Go through the data line by line. Copy each one holding the string "style".

□ □ □ □ □

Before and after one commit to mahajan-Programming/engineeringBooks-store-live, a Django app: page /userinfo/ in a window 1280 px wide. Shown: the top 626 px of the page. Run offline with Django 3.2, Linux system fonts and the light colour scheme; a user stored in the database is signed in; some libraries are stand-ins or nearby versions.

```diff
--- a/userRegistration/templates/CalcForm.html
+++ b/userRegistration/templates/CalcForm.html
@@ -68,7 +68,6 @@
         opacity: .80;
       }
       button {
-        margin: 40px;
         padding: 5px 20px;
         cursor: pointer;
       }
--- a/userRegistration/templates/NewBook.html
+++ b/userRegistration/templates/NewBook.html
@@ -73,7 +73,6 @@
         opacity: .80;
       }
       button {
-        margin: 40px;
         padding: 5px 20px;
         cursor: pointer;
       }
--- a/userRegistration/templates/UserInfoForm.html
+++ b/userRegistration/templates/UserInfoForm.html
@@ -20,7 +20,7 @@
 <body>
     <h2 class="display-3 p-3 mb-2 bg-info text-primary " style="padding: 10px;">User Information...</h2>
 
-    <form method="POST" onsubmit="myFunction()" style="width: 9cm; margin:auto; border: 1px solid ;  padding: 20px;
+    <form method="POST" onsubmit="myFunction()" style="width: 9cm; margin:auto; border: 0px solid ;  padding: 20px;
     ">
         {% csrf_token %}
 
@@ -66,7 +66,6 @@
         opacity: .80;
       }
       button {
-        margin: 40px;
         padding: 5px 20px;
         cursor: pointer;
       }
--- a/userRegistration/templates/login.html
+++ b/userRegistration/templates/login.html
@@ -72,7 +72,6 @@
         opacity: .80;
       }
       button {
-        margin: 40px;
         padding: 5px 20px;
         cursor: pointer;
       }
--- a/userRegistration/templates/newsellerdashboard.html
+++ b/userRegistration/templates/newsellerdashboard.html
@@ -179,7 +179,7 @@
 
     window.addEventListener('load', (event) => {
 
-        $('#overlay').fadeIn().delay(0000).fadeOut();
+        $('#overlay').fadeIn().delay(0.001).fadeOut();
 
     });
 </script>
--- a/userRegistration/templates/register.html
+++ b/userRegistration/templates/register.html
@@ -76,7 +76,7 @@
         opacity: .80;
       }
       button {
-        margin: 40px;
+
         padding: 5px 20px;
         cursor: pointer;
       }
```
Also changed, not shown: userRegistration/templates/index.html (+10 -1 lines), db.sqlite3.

□ □ □ □ □

=== RESULT OF THE EXERCISE ===
     <h2 class="display-3 p-3 mb-2 bg-info text-primary " style="padding: 10px;">User Information...</h2>
-    <form method="POST" onsubmit="myFunction()" style="width: 9cm; margin:auto; border: 1px solid ;  padding: 20px;
+    <form method="POST" onsubmit="myFunction()" style="width: 9cm; margin:auto; border: 0px solid ;  padding: 20px;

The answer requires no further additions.